• **Information shown**
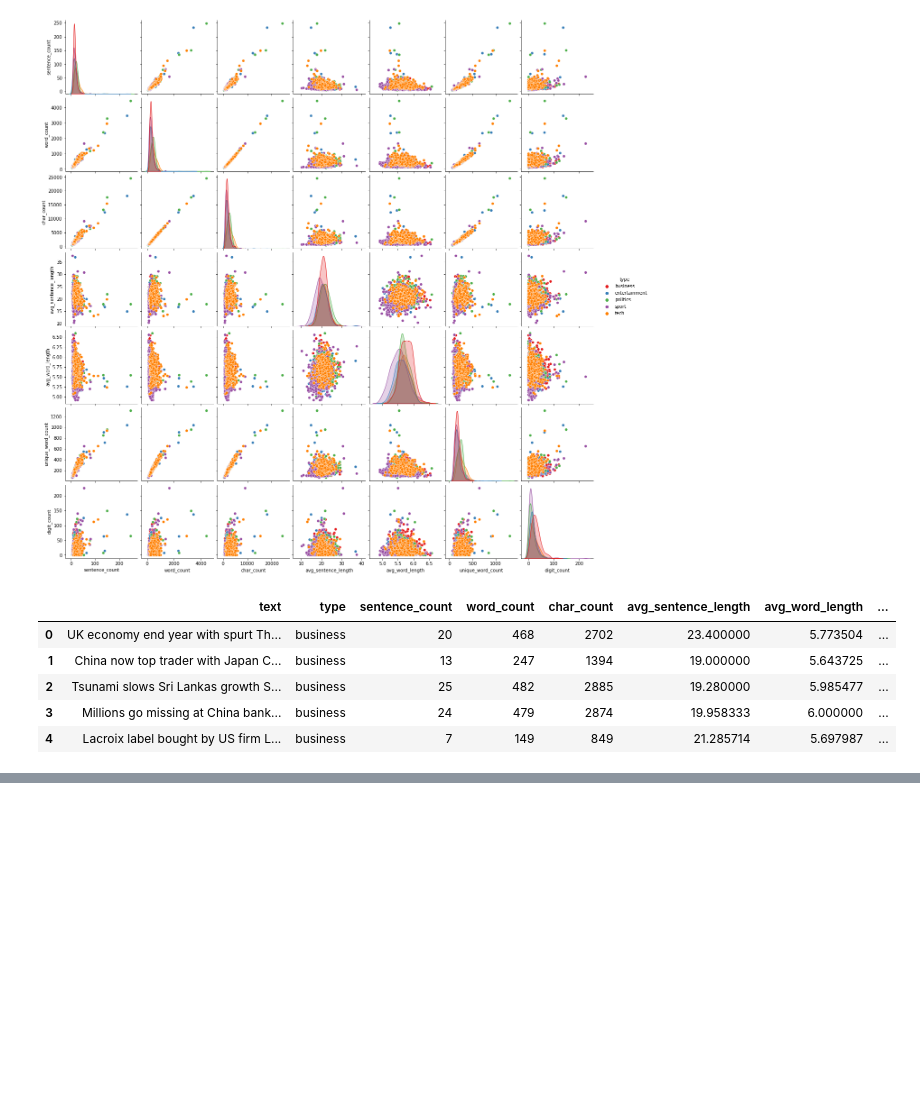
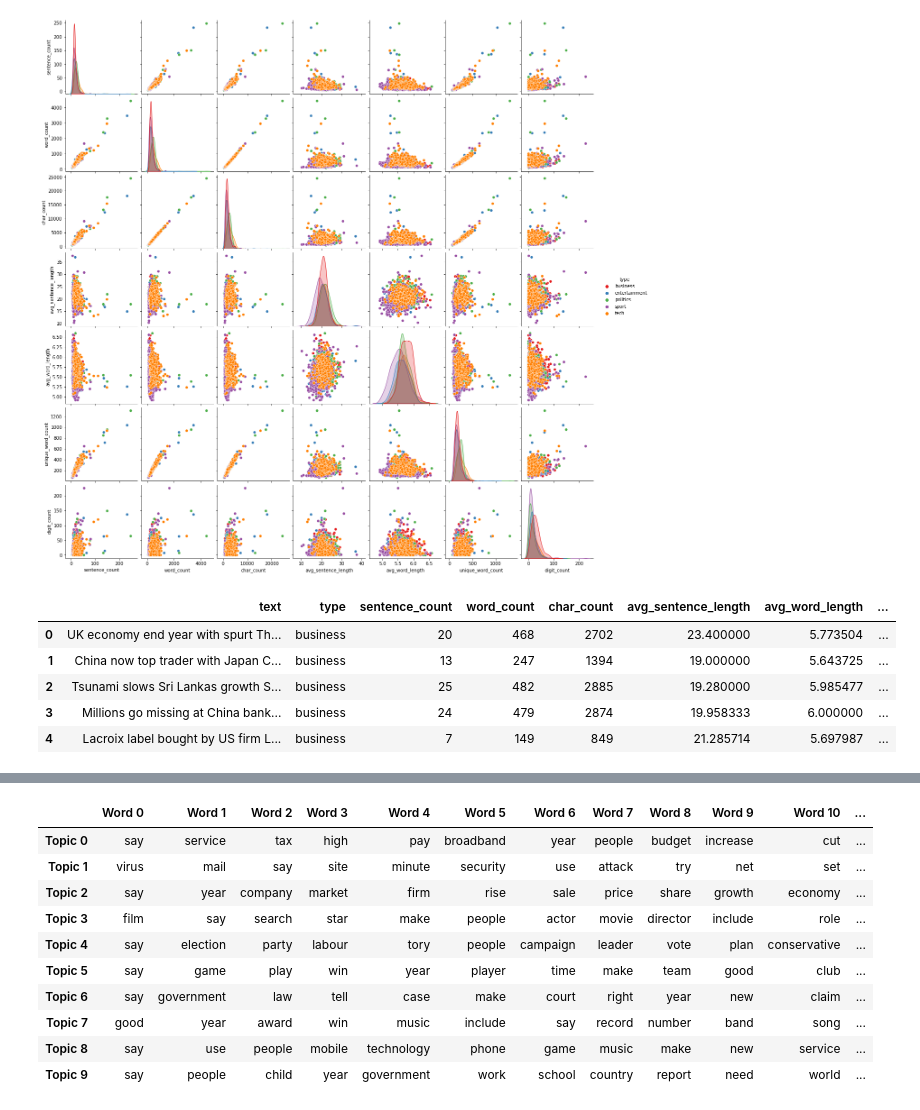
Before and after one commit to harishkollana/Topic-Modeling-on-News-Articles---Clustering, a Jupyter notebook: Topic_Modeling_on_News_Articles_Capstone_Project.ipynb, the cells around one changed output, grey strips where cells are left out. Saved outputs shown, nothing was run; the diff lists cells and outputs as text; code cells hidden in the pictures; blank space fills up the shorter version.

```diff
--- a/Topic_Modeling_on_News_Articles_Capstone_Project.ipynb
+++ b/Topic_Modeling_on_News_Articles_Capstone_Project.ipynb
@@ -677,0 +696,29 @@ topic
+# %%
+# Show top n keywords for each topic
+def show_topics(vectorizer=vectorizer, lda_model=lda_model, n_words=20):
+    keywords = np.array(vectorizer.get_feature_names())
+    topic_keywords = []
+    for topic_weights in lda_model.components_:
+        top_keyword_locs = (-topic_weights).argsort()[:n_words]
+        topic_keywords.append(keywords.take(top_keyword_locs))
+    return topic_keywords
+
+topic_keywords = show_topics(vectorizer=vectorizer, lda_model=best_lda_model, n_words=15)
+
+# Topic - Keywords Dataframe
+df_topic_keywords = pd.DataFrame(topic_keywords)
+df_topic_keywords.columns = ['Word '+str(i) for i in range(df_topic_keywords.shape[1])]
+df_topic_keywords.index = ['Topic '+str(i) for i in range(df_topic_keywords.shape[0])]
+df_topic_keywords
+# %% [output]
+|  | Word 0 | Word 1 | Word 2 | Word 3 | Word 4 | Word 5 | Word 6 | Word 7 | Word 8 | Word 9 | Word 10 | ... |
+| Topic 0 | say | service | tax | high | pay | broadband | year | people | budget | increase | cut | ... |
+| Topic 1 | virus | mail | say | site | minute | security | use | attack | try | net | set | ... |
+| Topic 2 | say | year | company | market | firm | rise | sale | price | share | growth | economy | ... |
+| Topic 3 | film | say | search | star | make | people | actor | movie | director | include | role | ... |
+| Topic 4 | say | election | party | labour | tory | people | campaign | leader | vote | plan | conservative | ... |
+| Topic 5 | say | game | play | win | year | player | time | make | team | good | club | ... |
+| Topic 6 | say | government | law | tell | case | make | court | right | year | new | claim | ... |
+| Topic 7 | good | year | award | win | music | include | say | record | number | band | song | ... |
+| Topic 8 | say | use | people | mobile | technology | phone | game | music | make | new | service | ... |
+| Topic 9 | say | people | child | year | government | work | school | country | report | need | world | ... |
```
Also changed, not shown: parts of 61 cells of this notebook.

• **Brief**
The expected answer is one number: the count of lines in the listing that include the string "ipynb".

• **Result for this exercise**
3